Sawyer, A. (2015). Targeting Amnesties at Ingrained Evasion: Journal of the Australia Tax Tax Teacher Association, Available at http://www.jatta.academia.org.
Sekaran, U., & Bourgle, R. (2014). Research Methods for business: A skill building approach, United States of America: Journal Wiley Sons.
Shelvin, T., Thorncock, J., & Williams, B. (2017). An examination of firms’ responses to tax forgiveness: Review of Accounting Studies, 22(2).
Temkin, S. (2014). Analysts disappointed as tax amnesty for small business falls short of high hopes [online], available at http://www.businessday.co.za/Articles/Content.aspx?id=39379, (Accessed on 25 January 2020).
Wadesango, N., Tasa, E., Milondzo, K., & Wadesango, V.O. (2016). An empirical study of the influence of IAS/IFRS and regulations on quality of financial reporting of listed companies. Risk Governance and control: Financial markets & institutions, 6(4), 76-83.
Wadesango, N., Tasa, E., Milondzo, K., & Wadesango, V.O. (2016). A literature review on the impact of IAS/IFRS and regulations on quality of financial reporting. Risk Governance and control: Financial markets & institutions, 6(4), 102-108.

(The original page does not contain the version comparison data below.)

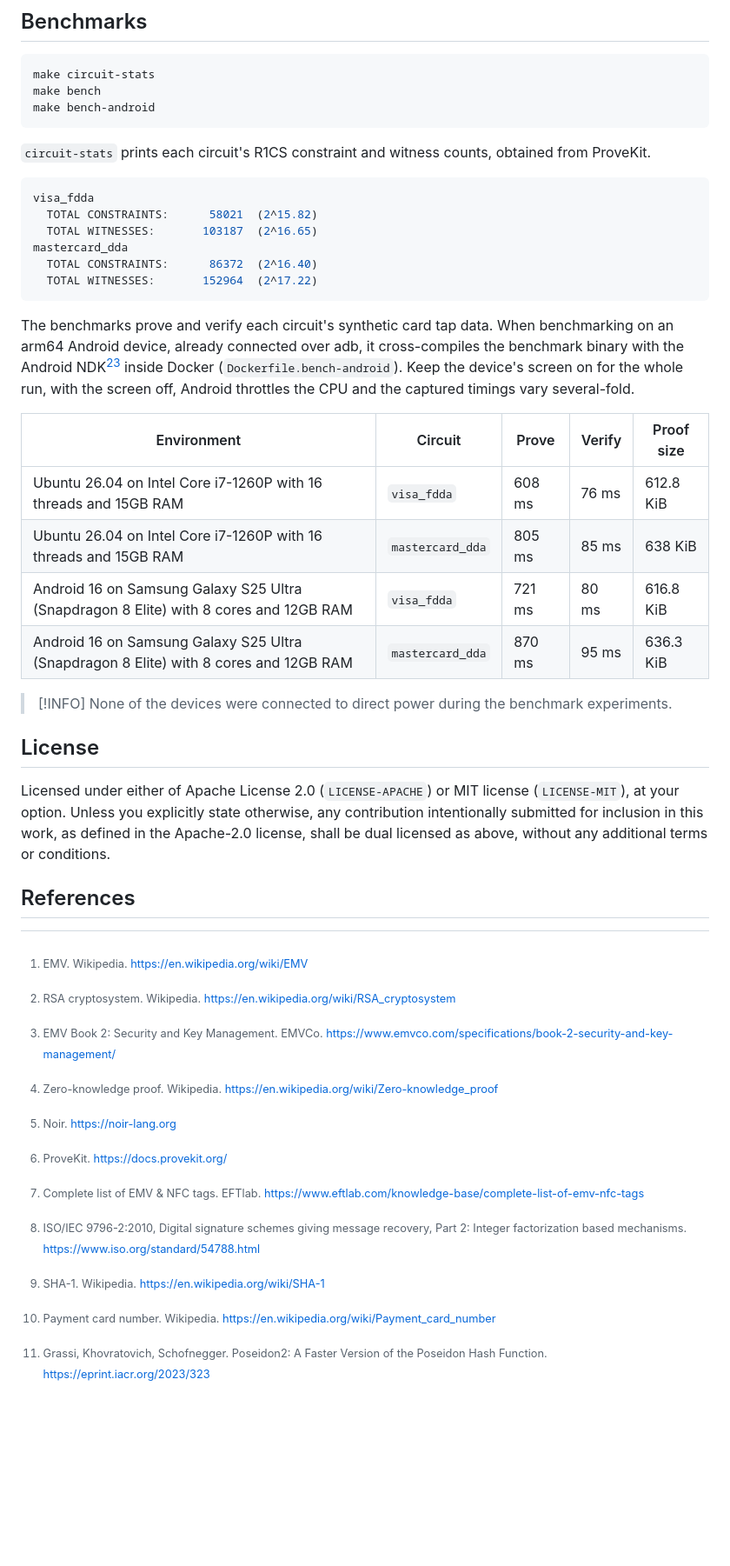
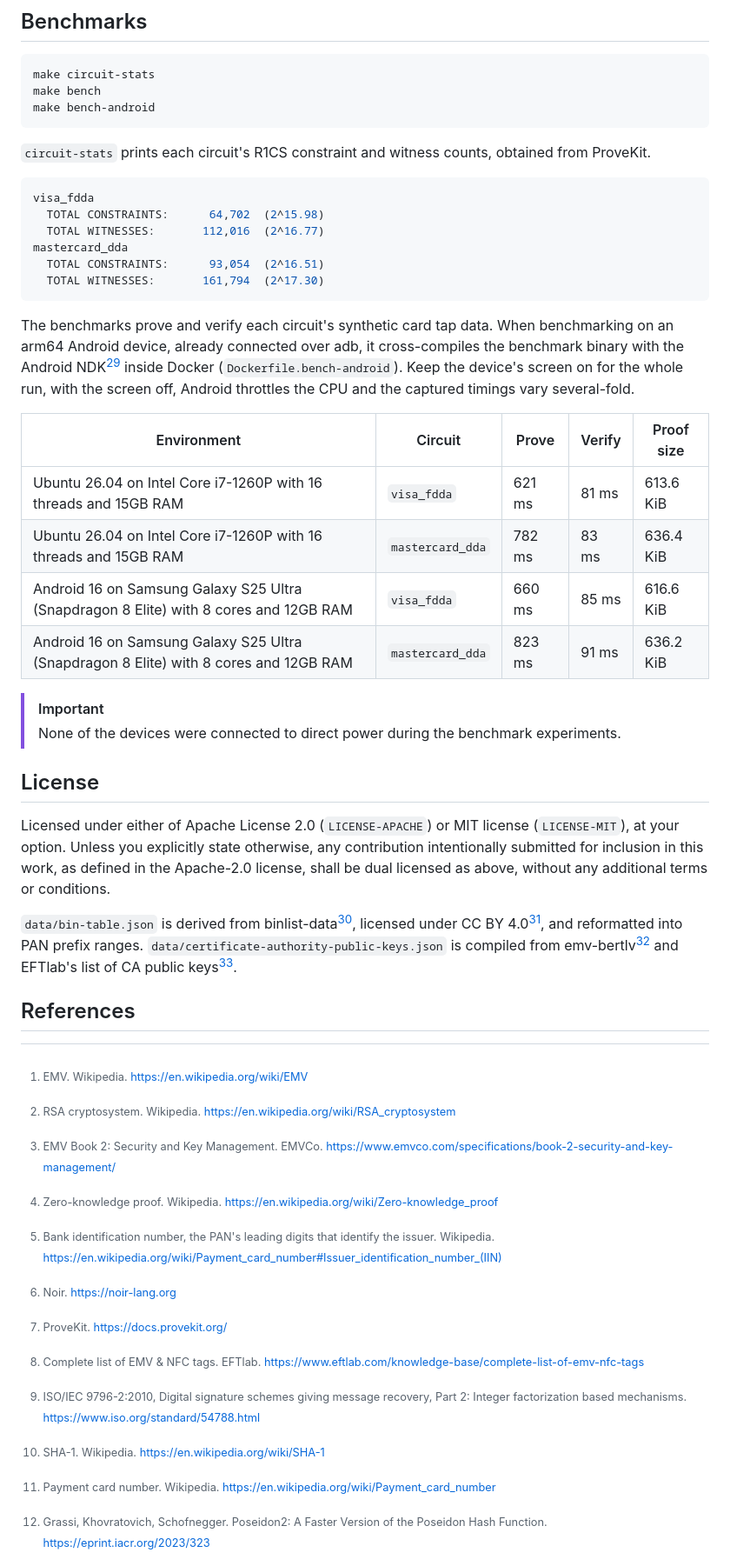
Before and after one commit to itzmeanjan/zkEMV, a Markdown page: README.md, the part around one of its changes. Shown at 87% size. GitHub-like rendering; blank space fills up the shorter version.

````diff
--- a/README.md
+++ b/README.md
@@ -88,11 +108,11 @@ make bench-android
 
 ```bash
 visa_fdda
-  TOTAL CONSTRAINTS:      58021  (2^15.82)
-  TOTAL WITNESSES:       103187  (2^16.65)
+  TOTAL CONSTRAINTS:      64,702  (2^15.98)
+  TOTAL WITNESSES:       112,016  (2^16.77)
 mastercard_dda
-  TOTAL CONSTRAINTS:      86372  (2^16.40)
-  TOTAL WITNESSES:       152964  (2^17.22)
+  TOTAL CONSTRAINTS:      93,054  (2^16.51)
+  TOTAL WITNESSES:       161,794  (2^17.30)
 ```
 
 The benchmarks prove and verify each circuit's synthetic card tap data.
@@ -101,18 +121,21 @@ Keep the device's screen on for the whole run, with the screen off, Android thro
 
 | Environment | Circuit | Prove | Verify | Proof size |
 | --- | --- | --- | --- | --- |
-| Ubuntu 26.04 on Intel Core i7-1260P with 16 threads and 15GB RAM | `visa_fdda` | 608 ms | 76 ms | 612.8 KiB |
-| Ubuntu 26.04 on Intel Core i7-1260P with 16 threads and 15GB RAM | `mastercard_dda` | 805 ms | 85 ms | 638 KiB |
-| Android 16 on Samsung Galaxy S25 Ultra (Snapdragon 8 Elite) with 8 cores and 12GB RAM | `visa_fdda` | 721 ms | 80 ms | 616.8 KiB |
-| Android 16 on Samsung Galaxy S25 Ultra (Snapdragon 8 Elite) with 8 cores and 12GB RAM | `mastercard_dda` | 870 ms | 95 ms | 636.3 KiB |
+| Ubuntu 26.04 on Intel Core i7-1260P with 16 threads and 15GB RAM | `visa_fdda` | 621 ms | 81 ms | 613.6 KiB |
+| Ubuntu 26.04 on Intel Core i7-1260P with 16 threads and 15GB RAM | `mastercard_dda` | 782 ms | 83 ms | 636.4 KiB |
+| Android 16 on Samsung Galaxy S25 Ultra (Snapdragon 8 Elite) with 8 cores and 12GB RAM | `visa_fdda` | 660 ms | 85 ms | 616.6 KiB |
+| Android 16 on Samsung Galaxy S25 Ultra (Snapdragon 8 Elite) with 8 cores and 12GB RAM | `mastercard_dda` | 823 ms | 91 ms | 636.2 KiB |
 
-> [!INFO]
+> [!IMPORTANT]
 > None of the devices were connected to direct power during the benchmark experiments.
 
 ## License
 
 Licensed under either of Apache License 2.0 (`LICENSE-APACHE`) or MIT license (`LICENSE-MIT`), at your option.
 Unless you explicitly state otherwise, any contribution intentionally submitted for inclusion in this work, as defined in the Apache-2.0 license, shall be dual licensed as above, without any additional terms or conditions.
+
+`data/bin-table.json` is derived from binlist-data[^binlist-data], licensed under CC BY 4.0[^cc-by-4], and reformatted into PAN prefix ranges.
+`data/certificate-authority-public-keys.json` is compiled from emv-bertlv[^emv-bertlv] and EFTlab's list of CA public keys[^eftlab-ca-keys].
 
 ## References
 
@@ -126,4 +149,5 @@ Unless you explicitly state otherwise, any contribution intentionally submitted
 [^iso9796-2]: ISO/IEC 9796-2:2010, Digital signature schemes giving message recovery, Part 2: Integer factorization based mechanisms. <https://www.iso.org/standard/54788.html>
 [^sha1]: SHA-1. Wikipedia. <https://en.wikipedia.org/wiki/SHA-1>
 [^pan]: Payment card number. Wikipedia. <https://en.wikipedia.org/wiki/Payment_card_number>
+[^bin]: Bank identification number, the PAN's leading digits that identify the issuer. Wikipedia. <https://en.wikipedia.org/wiki/Payment_card_number#Issuer_identification_number_(IIN)>
 [^poseidon2]: Grassi, Khovratovich, Schofnegger. Poseidon2: A Faster Version of the Poseidon Hash Function. <https://eprint.iacr.org/2023/323>
````
Also changed, not shown: other parts of README.md (+30 -4 lines).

Wadesango, N., & Wadesango, O (2016). The need for financial statements to disclose true business performance to stakeholders. Corporate Board: Role, duties and composition, 12(2), 77-84.
Wadesango, N., Mhaka, C., & Wadesango, V.O. (2017). Contribution of enterprise risk management and internal audit function towards quality of financial reporting in universities in a developing country. Risk Governance and control: Financial markets & institutions, 7(2), 170-176.
Wadesango, N., Chinamasa, T., Mhaka, C., & Wadesango, V.O. (2017). Challenges faced by management in implementing audit recommendations: A literature review. Risk Governance and Control: Financial Markets & Institutions, 7(4), 51-61.
Wadesango, N., Mhaka, C., Chinamasa, T., & Wadesango, V.O. (2017). An investigation into management’s reluctance in implementing audit recommendations and its effects to risk. Corporate Board: Role, Duties & Composition, 13(2), 61-70.
Wadesango, N., Nani, L., Mhaka, C., & Wadesango, V.O. (2017). An Analysis of the impacts of liquidity constraints on new financial product development. Risk governance & control: Financial Markets & Institutions, 7(3), 65-76.
Wadesango, N., & Mhaka, C. (2017). The effectiveness of enterprise risk management and internal audit function on quality of financial reporting in universities. Journal of Economics and Behavioral Studies, 9(4), 230-241.
Wadesango, N., Katiyo, E., Mhaka, C., & Wadesango, O.V. (2017). An evaluation of the effectiveness of Financial Statements in disclosing true business performance to stakeholders in hospitality industry (A case of Lester-Lesley Limited). Academy of Accounting and Financial Studies Journal, 21(3), 1-22.